(Edit difference data)

*** Block opens ***

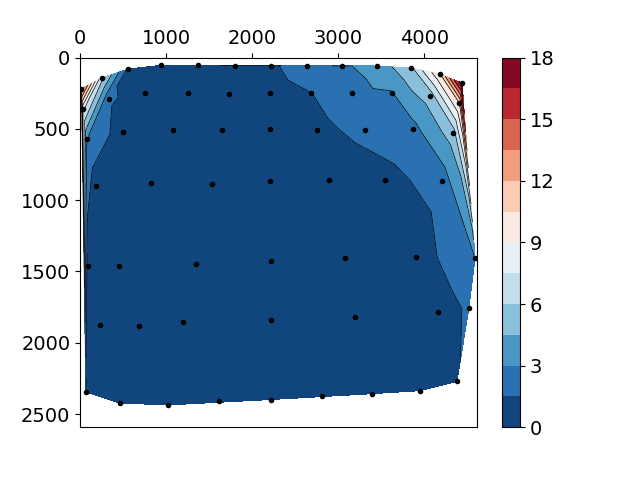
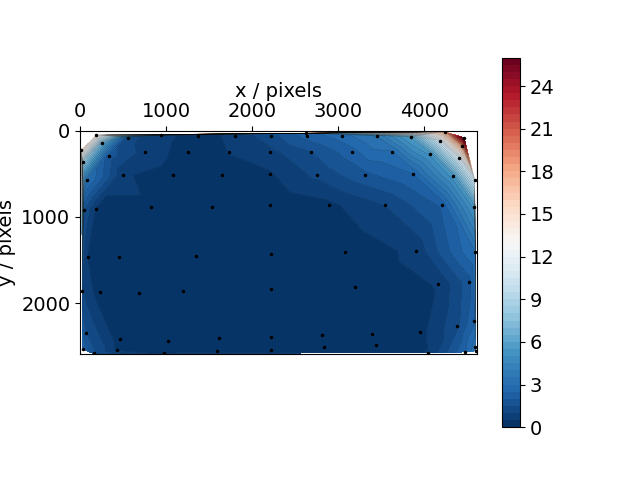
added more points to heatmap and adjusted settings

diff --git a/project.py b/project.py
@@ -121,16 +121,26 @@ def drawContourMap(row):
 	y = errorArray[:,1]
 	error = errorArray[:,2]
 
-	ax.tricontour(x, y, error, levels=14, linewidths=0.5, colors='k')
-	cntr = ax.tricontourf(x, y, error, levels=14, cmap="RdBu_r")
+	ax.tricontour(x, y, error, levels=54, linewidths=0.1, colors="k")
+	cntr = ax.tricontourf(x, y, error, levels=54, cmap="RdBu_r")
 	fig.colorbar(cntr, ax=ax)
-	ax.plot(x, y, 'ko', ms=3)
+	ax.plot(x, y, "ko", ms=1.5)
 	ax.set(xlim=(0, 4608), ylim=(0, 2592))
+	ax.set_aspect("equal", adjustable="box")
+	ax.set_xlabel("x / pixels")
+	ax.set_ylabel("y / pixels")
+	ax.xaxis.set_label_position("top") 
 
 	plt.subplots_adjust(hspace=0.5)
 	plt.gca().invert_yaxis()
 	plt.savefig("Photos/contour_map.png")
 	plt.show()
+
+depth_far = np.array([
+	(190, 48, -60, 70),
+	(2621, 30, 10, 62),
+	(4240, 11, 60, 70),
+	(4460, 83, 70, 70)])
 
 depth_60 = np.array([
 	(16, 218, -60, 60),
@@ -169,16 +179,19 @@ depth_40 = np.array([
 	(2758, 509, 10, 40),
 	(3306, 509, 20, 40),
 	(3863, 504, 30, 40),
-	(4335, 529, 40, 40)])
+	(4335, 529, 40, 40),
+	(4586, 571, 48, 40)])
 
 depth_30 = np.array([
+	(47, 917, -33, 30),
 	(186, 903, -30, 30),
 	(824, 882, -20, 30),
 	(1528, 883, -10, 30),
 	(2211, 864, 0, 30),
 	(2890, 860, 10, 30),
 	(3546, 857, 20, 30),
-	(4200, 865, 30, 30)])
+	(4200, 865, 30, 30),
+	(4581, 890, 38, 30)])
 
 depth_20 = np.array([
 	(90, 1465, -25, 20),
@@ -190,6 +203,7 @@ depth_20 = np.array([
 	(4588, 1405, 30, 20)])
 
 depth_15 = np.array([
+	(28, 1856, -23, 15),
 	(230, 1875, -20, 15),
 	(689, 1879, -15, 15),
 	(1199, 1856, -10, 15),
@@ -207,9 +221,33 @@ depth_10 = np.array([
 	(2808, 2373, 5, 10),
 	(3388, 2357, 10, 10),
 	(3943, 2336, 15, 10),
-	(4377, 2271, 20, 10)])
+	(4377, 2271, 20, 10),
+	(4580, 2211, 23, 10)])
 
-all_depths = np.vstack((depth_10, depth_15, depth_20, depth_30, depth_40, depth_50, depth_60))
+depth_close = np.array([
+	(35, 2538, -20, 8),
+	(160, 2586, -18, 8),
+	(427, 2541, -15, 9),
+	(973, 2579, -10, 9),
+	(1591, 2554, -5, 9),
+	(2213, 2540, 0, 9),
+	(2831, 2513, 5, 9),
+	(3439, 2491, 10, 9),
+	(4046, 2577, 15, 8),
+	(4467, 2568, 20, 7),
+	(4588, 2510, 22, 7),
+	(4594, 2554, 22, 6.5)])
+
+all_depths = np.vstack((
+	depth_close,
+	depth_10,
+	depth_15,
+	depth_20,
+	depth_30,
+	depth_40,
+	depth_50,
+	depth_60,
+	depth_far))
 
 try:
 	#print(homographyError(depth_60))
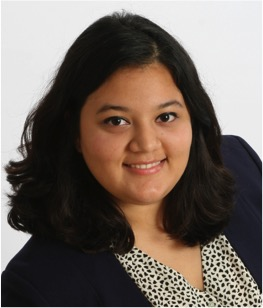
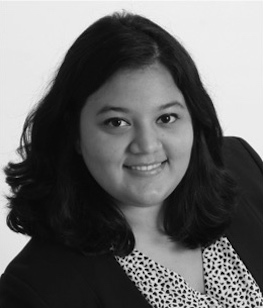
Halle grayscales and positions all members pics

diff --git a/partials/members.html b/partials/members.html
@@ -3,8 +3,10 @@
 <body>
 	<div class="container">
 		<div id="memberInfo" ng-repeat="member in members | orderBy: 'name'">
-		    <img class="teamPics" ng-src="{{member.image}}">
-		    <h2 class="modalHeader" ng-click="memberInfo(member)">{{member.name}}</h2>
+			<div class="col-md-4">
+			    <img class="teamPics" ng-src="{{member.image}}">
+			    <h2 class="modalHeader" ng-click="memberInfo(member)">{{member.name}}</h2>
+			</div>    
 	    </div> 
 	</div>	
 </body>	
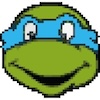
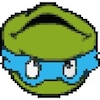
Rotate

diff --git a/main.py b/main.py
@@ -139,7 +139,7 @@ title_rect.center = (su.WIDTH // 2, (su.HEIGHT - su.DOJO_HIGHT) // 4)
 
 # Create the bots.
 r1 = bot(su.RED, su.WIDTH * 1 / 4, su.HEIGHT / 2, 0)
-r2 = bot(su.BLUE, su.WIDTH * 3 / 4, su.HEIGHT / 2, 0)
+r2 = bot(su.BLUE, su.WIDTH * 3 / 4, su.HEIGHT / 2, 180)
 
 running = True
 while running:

*** Block closes ***
*** Block opens ***

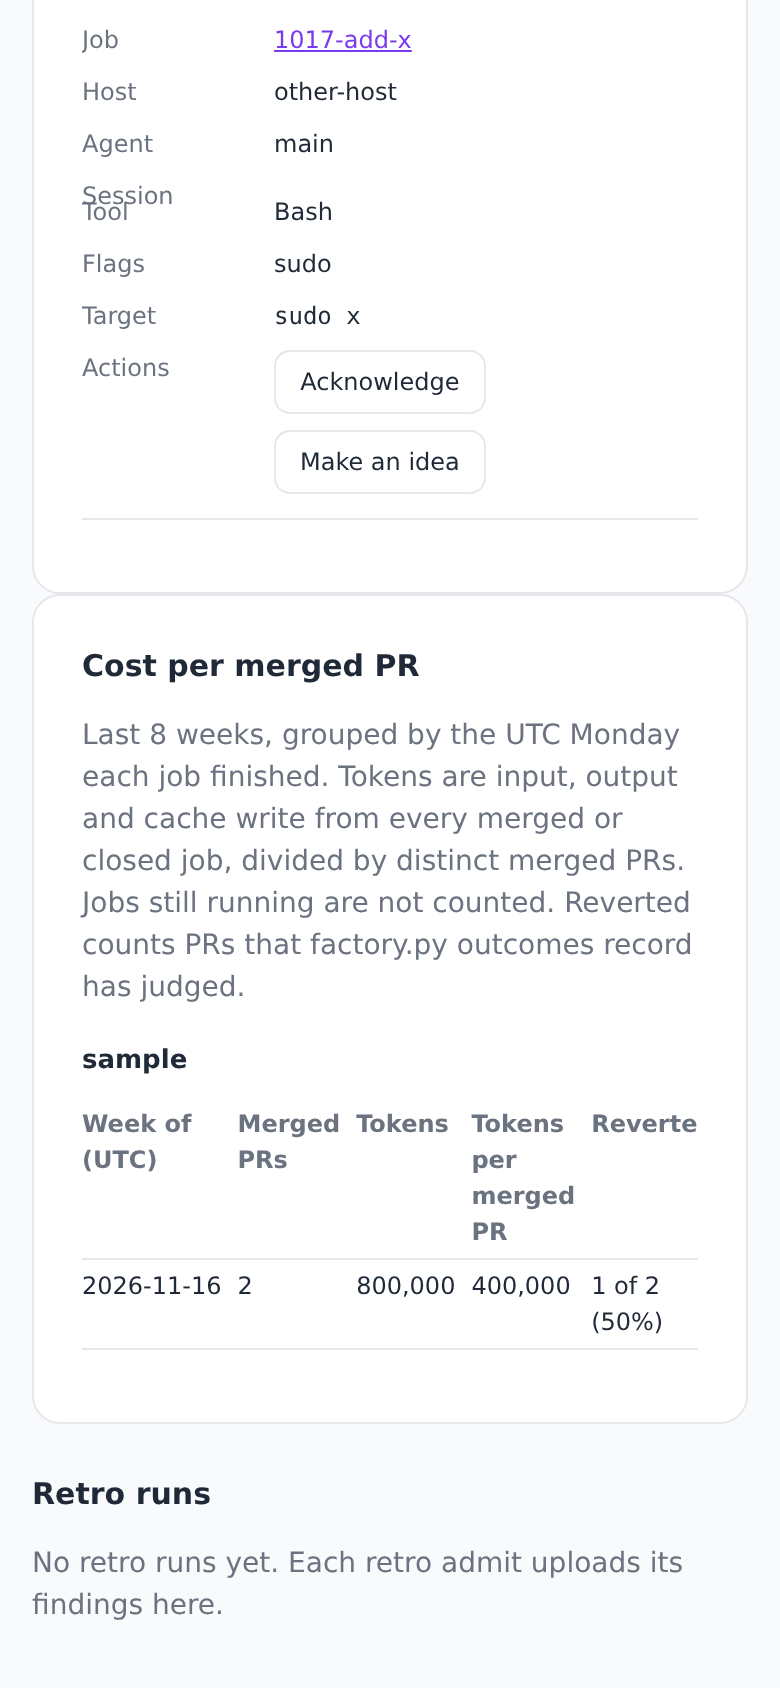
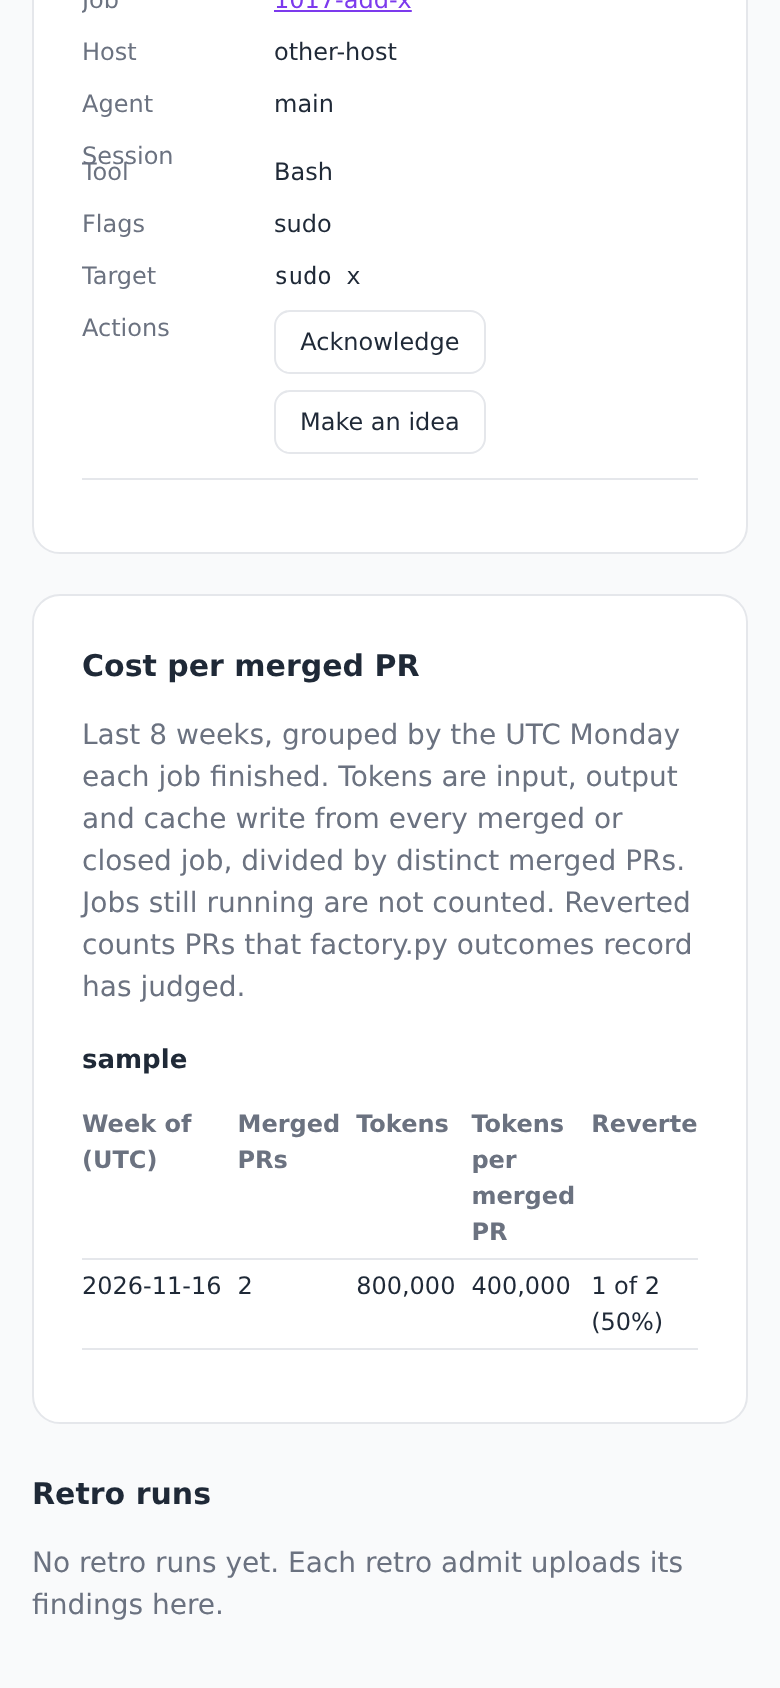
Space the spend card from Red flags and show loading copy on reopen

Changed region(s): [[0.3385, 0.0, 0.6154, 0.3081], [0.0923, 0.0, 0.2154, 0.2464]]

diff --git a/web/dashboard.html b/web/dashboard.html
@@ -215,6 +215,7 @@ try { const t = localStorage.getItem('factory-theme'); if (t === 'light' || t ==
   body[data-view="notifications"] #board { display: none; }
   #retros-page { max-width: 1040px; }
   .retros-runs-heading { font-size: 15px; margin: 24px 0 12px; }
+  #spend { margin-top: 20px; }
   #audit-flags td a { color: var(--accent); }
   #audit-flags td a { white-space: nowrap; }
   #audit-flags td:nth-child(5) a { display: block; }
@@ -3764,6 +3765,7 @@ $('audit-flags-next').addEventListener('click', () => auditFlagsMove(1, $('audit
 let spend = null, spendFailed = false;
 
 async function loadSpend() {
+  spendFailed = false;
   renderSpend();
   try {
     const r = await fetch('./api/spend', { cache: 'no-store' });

*** Block closes ***
*** Block opens ***

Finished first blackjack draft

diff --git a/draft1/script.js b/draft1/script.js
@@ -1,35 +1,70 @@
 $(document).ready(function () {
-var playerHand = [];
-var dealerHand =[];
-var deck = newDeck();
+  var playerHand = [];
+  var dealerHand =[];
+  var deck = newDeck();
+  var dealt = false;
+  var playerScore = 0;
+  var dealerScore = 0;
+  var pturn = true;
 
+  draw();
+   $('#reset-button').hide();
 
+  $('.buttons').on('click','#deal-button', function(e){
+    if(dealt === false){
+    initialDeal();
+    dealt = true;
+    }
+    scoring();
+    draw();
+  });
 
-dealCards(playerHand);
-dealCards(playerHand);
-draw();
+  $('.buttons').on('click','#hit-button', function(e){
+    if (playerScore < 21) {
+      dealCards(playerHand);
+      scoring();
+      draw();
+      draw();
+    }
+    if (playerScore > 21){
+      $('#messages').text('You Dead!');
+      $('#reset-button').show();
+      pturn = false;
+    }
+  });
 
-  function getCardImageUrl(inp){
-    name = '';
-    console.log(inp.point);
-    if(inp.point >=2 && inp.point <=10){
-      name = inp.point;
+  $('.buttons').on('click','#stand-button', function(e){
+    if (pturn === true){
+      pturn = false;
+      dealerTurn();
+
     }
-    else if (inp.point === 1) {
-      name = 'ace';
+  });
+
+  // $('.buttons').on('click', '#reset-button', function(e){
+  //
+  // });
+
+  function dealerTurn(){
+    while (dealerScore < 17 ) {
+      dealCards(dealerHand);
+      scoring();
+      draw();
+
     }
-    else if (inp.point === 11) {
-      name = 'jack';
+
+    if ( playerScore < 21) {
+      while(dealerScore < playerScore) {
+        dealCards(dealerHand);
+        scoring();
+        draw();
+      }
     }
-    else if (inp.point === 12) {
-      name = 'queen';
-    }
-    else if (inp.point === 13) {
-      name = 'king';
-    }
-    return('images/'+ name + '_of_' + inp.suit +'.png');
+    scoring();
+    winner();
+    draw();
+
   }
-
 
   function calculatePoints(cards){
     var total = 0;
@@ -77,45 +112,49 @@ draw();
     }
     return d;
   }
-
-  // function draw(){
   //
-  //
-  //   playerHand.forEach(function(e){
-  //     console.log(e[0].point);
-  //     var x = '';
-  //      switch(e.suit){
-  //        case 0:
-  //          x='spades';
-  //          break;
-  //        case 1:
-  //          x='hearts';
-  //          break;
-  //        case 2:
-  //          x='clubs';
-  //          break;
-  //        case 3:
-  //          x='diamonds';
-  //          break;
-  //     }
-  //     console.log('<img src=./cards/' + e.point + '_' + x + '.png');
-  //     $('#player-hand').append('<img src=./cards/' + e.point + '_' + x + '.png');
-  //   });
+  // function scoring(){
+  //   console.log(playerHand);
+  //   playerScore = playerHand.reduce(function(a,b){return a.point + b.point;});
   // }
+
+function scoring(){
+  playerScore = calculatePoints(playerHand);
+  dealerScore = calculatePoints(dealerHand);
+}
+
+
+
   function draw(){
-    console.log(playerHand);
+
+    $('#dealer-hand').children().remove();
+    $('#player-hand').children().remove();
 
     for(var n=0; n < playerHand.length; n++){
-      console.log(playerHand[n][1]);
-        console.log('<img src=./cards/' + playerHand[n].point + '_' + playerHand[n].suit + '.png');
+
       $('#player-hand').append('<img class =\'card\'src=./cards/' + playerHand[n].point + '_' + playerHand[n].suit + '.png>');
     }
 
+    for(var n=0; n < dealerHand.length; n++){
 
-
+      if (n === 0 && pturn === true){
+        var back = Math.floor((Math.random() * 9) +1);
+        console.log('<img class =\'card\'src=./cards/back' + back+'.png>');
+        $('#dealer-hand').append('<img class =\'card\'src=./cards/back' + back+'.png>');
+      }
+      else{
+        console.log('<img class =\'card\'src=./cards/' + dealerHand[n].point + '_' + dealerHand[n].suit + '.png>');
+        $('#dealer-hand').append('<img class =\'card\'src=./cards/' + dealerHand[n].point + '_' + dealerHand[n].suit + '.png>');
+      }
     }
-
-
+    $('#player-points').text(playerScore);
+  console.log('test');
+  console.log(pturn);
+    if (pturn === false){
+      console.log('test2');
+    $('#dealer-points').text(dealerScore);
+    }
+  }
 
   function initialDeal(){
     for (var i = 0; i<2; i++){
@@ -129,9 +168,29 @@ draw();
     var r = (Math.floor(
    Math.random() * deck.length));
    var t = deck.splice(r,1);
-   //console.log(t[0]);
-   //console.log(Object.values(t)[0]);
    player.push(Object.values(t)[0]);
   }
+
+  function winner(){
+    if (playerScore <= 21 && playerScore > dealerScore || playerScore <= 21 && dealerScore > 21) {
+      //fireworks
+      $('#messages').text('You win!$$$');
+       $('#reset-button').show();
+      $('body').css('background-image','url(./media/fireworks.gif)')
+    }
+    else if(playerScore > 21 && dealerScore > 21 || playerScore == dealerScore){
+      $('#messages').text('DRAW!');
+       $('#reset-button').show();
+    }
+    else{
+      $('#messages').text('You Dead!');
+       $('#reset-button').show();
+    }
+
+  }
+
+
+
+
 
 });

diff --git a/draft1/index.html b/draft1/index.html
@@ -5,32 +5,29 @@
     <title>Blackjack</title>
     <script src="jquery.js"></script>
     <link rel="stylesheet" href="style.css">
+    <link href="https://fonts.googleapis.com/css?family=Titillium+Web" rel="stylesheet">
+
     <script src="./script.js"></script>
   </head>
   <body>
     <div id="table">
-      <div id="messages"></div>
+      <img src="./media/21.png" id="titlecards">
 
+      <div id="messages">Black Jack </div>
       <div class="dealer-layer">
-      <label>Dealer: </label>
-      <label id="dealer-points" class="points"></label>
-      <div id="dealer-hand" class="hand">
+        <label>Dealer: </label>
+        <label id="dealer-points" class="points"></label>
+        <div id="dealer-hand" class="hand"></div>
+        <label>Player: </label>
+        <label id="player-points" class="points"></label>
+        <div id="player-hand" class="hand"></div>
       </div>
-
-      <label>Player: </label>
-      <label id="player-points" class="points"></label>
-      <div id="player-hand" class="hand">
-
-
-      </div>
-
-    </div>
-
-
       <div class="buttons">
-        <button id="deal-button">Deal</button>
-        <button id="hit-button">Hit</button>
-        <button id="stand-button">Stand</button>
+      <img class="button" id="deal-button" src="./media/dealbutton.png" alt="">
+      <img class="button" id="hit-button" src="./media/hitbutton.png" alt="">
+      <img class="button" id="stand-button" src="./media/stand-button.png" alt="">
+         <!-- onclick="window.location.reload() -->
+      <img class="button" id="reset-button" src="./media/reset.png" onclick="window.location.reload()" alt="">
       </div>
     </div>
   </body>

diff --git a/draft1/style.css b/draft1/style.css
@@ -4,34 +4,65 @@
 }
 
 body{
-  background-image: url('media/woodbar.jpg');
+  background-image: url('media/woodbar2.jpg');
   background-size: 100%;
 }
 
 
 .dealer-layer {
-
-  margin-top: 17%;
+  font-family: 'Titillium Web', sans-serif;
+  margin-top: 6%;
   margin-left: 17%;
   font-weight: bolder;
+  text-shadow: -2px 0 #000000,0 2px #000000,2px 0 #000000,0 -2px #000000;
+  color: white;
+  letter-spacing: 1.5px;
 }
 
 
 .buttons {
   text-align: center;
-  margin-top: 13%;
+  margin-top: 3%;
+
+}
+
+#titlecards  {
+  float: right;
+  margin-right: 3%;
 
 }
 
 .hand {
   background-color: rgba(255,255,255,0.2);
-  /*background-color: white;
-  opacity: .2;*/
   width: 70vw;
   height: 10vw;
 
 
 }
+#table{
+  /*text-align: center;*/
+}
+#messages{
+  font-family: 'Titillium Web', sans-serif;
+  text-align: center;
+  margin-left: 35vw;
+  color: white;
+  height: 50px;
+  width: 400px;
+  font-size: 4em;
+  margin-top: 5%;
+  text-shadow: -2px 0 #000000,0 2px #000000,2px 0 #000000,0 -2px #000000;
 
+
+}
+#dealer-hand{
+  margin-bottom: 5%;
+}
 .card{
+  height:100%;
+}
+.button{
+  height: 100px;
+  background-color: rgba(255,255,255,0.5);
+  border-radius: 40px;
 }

*** Block closes ***

Identify each line in the records above that contains the word "media", and copy it out in full.

• Result for this task:
+      $('body').css('background-image','url(./media/fireworks.gif)')
+      <img src="./media/21.png" id="titlecards">
+      <img class="button" id="deal-button" src="./media/dealbutton.png" alt="">
+      <img class="button" id="hit-button" src="./media/hitbutton.png" alt="">
+      <img class="button" id="stand-button" src="./media/stand-button.png" alt="">
+      <img class="button" id="reset-button" src="./media/reset.png" onclick="window.location.reload()" alt="">
-  background-image: url('media/woodbar.jpg');
+  background-image: url('media/woodbar2.jpg');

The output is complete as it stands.